SOURCE DATA:
[Start of Attachment]

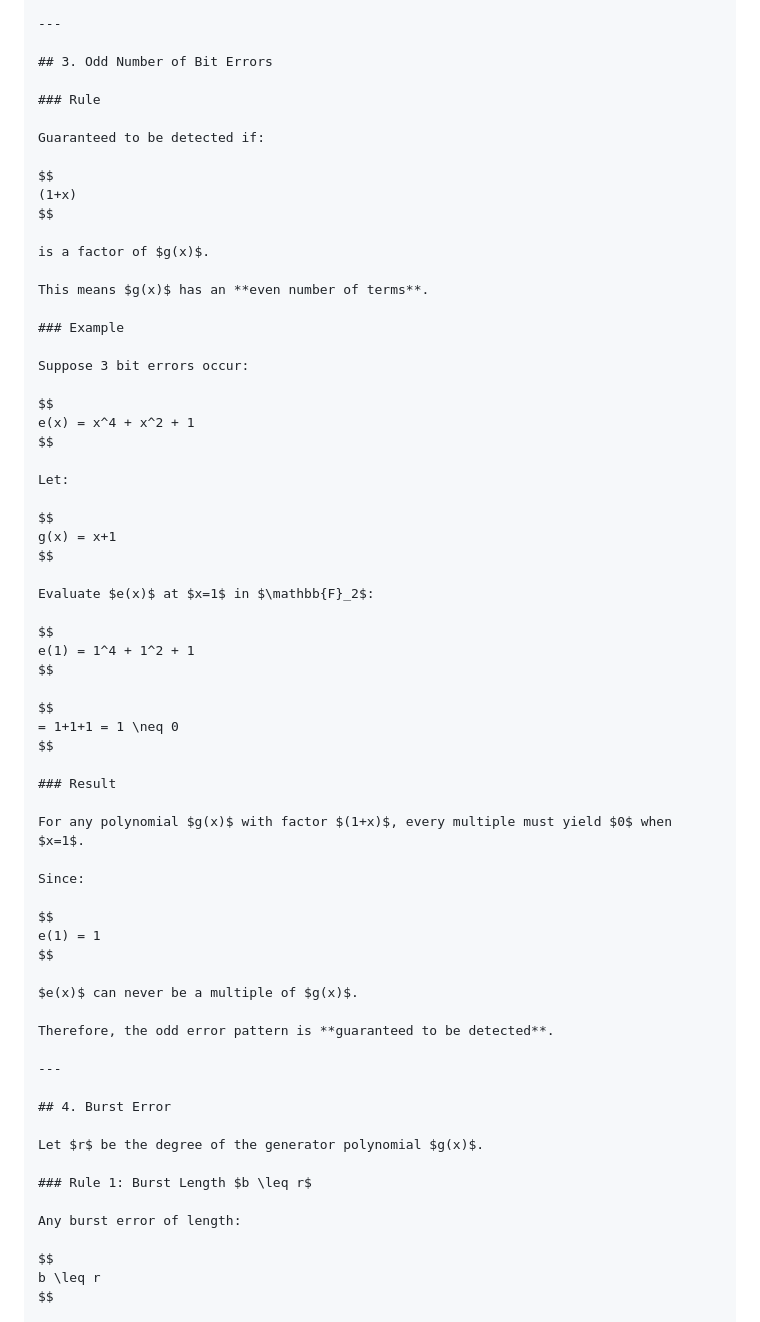
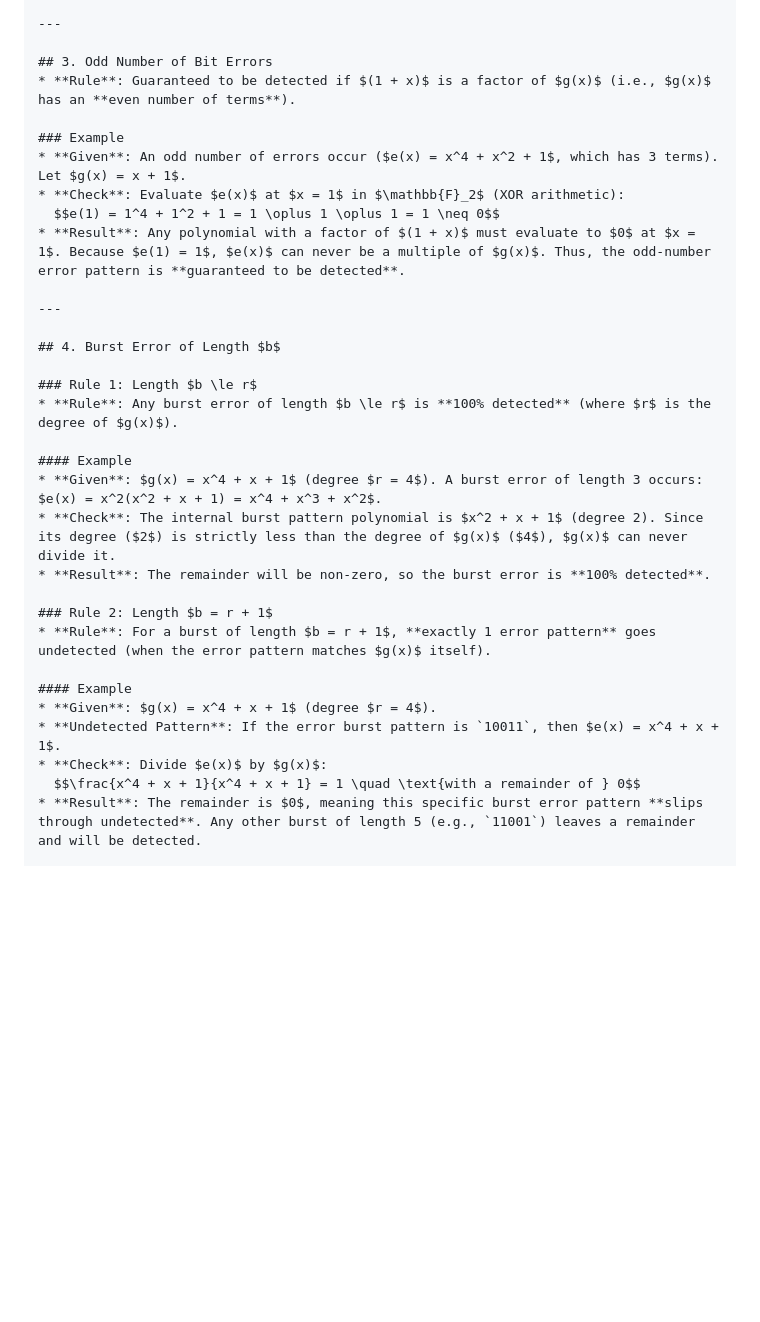
Before and after one commit to JAYVIJAYCHAUHAN/gate-cs-concepts, a Markdown page: notes/computer-networks.md, the part around one of its changes. Rendered like a GitHub page; blank space fills up the shorter version.

```diff
--- a/notes/computer-networks.md
+++ b/notes/computer-networks.md
@@ -195,68 +124,33 @@ Therefore, the double bit error is **detected**.
 ---
 
 ## 3. Odd Number of Bit Errors
-
-### Rule
-
-Guaranteed to be detected if:
-
-$$
-(1+x)
-$$
-
-is a factor of $g(x)$.
-
-This means $g(x)$ has an **even number of terms**.
+* **Rule**: Guaranteed to be detected if $(1 + x)$ is a factor of $g(x)$ (i.e., $g(x)$ has an **even number of terms**).
 
 ### Example
-
-Suppose 3 bit errors occur:
-
-$$
-e(x) = x^4 + x^2 + 1
-$$
-
-Let:
-
-$$
-g(x) = x+1
-$$
-
-Evaluate $e(x)$ at $x=1$ in $\mathbb{F}_2$:
-
-$$
-e(1) = 1^4 + 1^2 + 1
-$$
-
-$$
-= 1+1+1 = 1 \neq 0
-$$
-
-### Result
-
-For any polynomial $g(x)$ with factor $(1+x)$, every multiple must yield $0$ when $x=1$.
-
-Since:
-
-$$
-e(1) = 1
-$$
-
-$e(x)$ can never be a multiple of $g(x)$.
-
-Therefore, the odd error pattern is **guaranteed to be detected**.
+* **Given**: An odd number of errors occur ($e(x) = x^4 + x^2 + 1$, which has 3 terms). Let $g(x) = x + 1$.
+* **Check**: Evaluate $e(x)$ at $x = 1$ in $\mathbb{F}_2$ (XOR arithmetic):
+  $$e(1) = 1^4 + 1^2 + 1 = 1 \oplus 1 \oplus 1 = 1 \neq 0$$
+* **Result**: Any polynomial with a factor of $(1 + x)$ must evaluate to $0$ at $x = 1$. Because $e(1) = 1$, $e(x)$ can never be a multiple of $g(x)$. Thus, the odd-number error pattern is **guaranteed to be detected**.
 
 ---
 
-## 4. Burst Error
+## 4. Burst Error of Length $b$
 
-Let $r$ be the degree of the generator polynomial $g(x)$.
+### Rule 1: Length $b \le r$
+* **Rule**: Any burst error of length $b \le r$ is **100% detected** (where $r$ is the degree of $g(x)$).
 
-### Rule 1: Burst Length $b \leq r$
+#### Example
+* **Given**: $g(x) = x^4 + x + 1$ (degree $r = 4$). A burst error of length 3 occurs: $e(x) = x^2(x^2 + x + 1) = x^4 + x^3 + x^2$.
+* **Check**: The internal burst pattern polynomial is $x^2 + x + 1$ (degree 2). Since its degree ($2$) is strictly less than the degree of $g(x)$ ($4$), $g(x)$ can never divide it.
+* **Result**: The remainder will be non-zero, so the burst error is **100% detected**.
 
-Any burst error of length:
+### Rule 2: Length $b = r + 1$
+* **Rule**: For a burst of length $b = r + 1$, **exactly 1 error pattern** goes undetected (when the error pattern matches $g(x)$ itself).
 
-$$
-b \leq r
-$$
+#### Example
+* **Given**: $g(x) = x^4 + x + 1$ (degree $r = 4$).
+* **Undetected Pattern**: If the error burst pattern is `10011`, then $e(x) = x^4 + x + 1$.
+* **Check**: Divide $e(x)$ by $g(x)$:
+  $$\frac{x^4 + x + 1}{x^4 + x + 1} = 1 \quad \text{with a remainder of } 0$$
+* **Result**: The remainder is $0$, meaning this specific burst error pattern **slips through undetected**. Any other burst of length 5 (e.g., `11001`) leaves a remainder and will be detected.
 
```
Also changed, not shown: other parts of notes/computer-networks.md (+61 -252 lines).
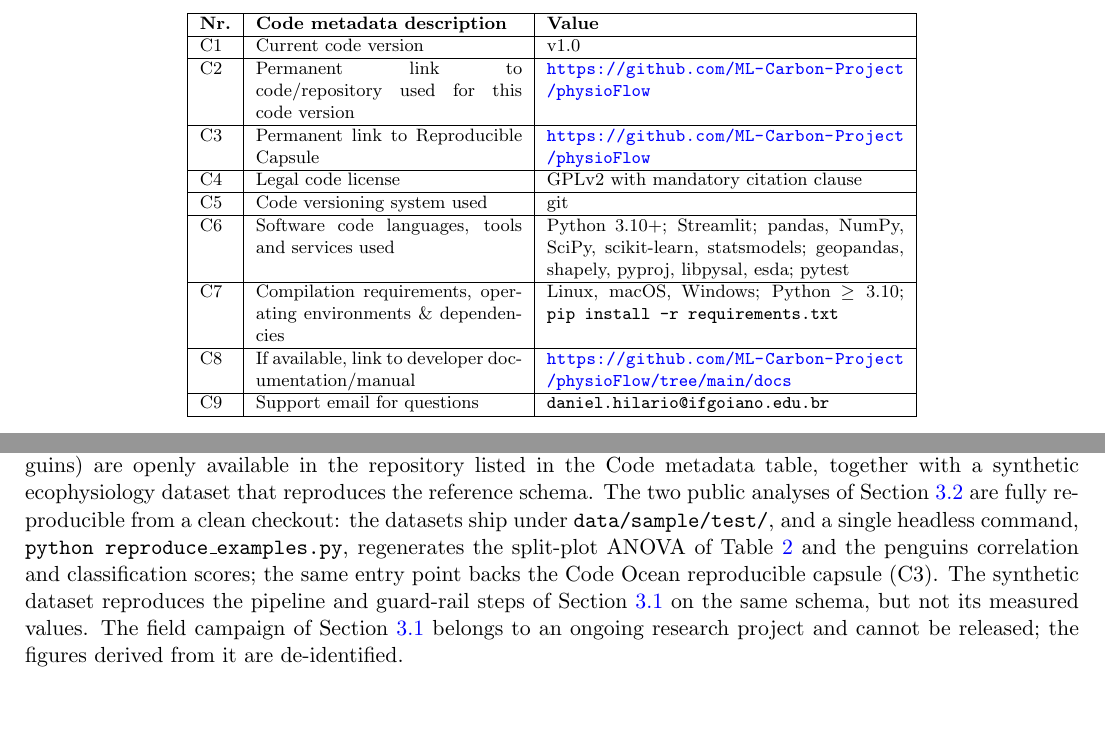
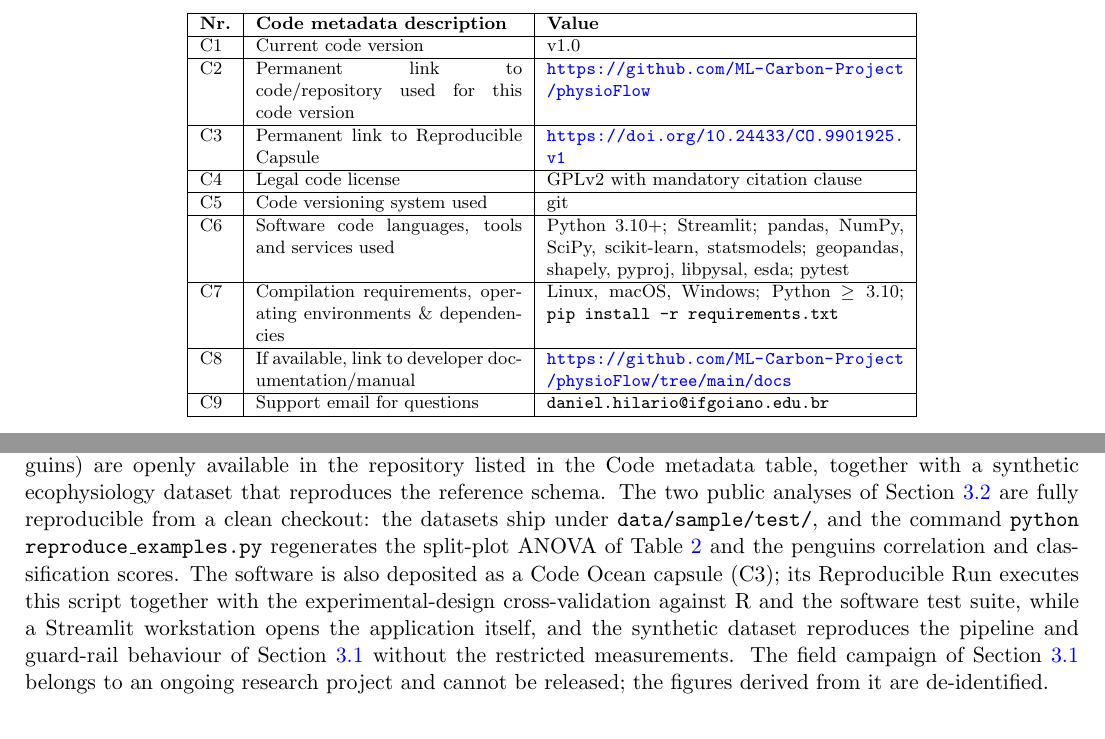
Before and after one commit to ML-Carbon-Project/physioflow_Software_Impacts, a LaTeX paper (physioflow-softwareimpacts_v2.tex): two parts of pages 2 and 11 of 14, joined at a grey line, cut so that both start at the same text. Compiled offline with pdfLaTeX.

Commit message:
docs(paper): DOI da cápsula Code Ocean no C3 + Data availability precisa
- C3: DOI permanente da cápsula publicada (10.24433/CO.9901925.v1, v1.0).
- Data availability: descreve a cápsula com precisao (Reproducible Run =
  reproduce_examples.py + validacao contra R + suite de testes; workstation
  Streamlit; reproducao da Secao 3.1 pelo dataset sintetico), removendo a
  frase imprecisa "the same entry point backs the capsule".

Co-Authored-By: Claude Opus 4.8 <noreply@anthropic.com>

```diff
--- a/physioflow-softwareimpacts_v2.tex
+++ b/physioflow-softwareimpacts_v2.tex
@@ -65,7 +65,7 @@ C1 & Current code version & v1.0 \\
 \hline
 C2 & Permanent link to code/repository used for this code version & \url{https://github.com/ML-Carbon-Project/physioFlow} \\
 \hline
-C3 & Permanent link to Reproducible Capsule & \url{https://github.com/ML-Carbon-Project/physioFlow} \\
+C3 & Permanent link to Reproducible Capsule & \url{https://doi.org/10.24433/CO.9901925.v1} \\
 \hline
 C4 & Legal code license & GPLv2 with mandatory citation clause \\
 \hline
@@ -279,7 +279,7 @@ One scholarly contribution has so far been produced with \emph{PhysioFlow}: the
 The authors declare that they have no known competing financial interests or personal relationships that could have appeared to influence the work reported in this paper.
 
 \section*{Data availability}
-The source code, the documentation and the public datasets used in Section~\ref{sec:ex-generic} (Yates oats and Palmer penguins) are openly available in the repository listed in the Code metadata table, together with a synthetic ecophysiology dataset that reproduces the reference schema. The two public analyses of Section~\ref{sec:ex-generic} are fully reproducible from a clean checkout: the datasets ship under \texttt{data/sample/test/}, and a single headless command, \texttt{python reproduce\_examples.py}, regenerates the split-plot ANOVA of Table~\ref{tbl:oats} and the penguins correlation and classification scores; the same entry point backs the Code Ocean reproducible capsule (C3). The synthetic dataset reproduces the pipeline and guard-rail steps of Section~\ref{sec:ex-physio} on the same schema, but not its measured values. The field campaign of Section~\ref{sec:ex-physio} belongs to an ongoing research project and cannot be released; the figures derived from it are de-identified.
+The source code, the documentation and the public datasets used in Section~\ref{sec:ex-generic} (Yates oats and Palmer penguins) are openly available in the repository listed in the Code metadata table, together with a synthetic ecophysiology dataset that reproduces the reference schema. The two public analyses of Section~\ref{sec:ex-generic} are fully reproducible from a clean checkout: the datasets ship under \texttt{data/sample/test/}, and the command \texttt{python reproduce\_examples.py} regenerates the split-plot ANOVA of Table~\ref{tbl:oats} and the penguins correlation and classification scores. The software is also deposited as a Code Ocean capsule (C3); its Reproducible Run executes this script together with the experimental-design cross-validation against R and the software test suite, while a Streamlit workstation opens the application itself, and the synthetic dataset reproduces the pipeline and guard-rail behaviour of Section~\ref{sec:ex-physio} without the restricted measurements. The field campaign of Section~\ref{sec:ex-physio} belongs to an ongoing research project and cannot be released; the figures derived from it are de-identified.
 
 %% ====================================================================
 \section*{Acknowledgements}
```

[End of Attachment]

WHAT YOU WILL DO:
Which of the lines above carry the string "polynomial"? Copy every one.

EXERCISE RESPONSE:
-For any polynomial $g(x)$ with factor $(1+x)$, every multiple must yield $0$ when $x=1$.
+* **Result**: Any polynomial with a factor of $(1 + x)$ must evaluate to $0$ at $x = 1$. Because $e(1) = 1$, $e(x)$ can never be a multiple of $g(x)$. Thus, the odd-number error pattern is **guaranteed to be detected**.
-Let $r$ be the degree of the generator polynomial $g(x)$.
+* **Check**: The internal burst pattern polynomial is $x^2 + x + 1$ (degree 2). Since its degree ($2$) is strictly less than the degree of $g(x)$ ($4$), $g(x)$ can never divide it.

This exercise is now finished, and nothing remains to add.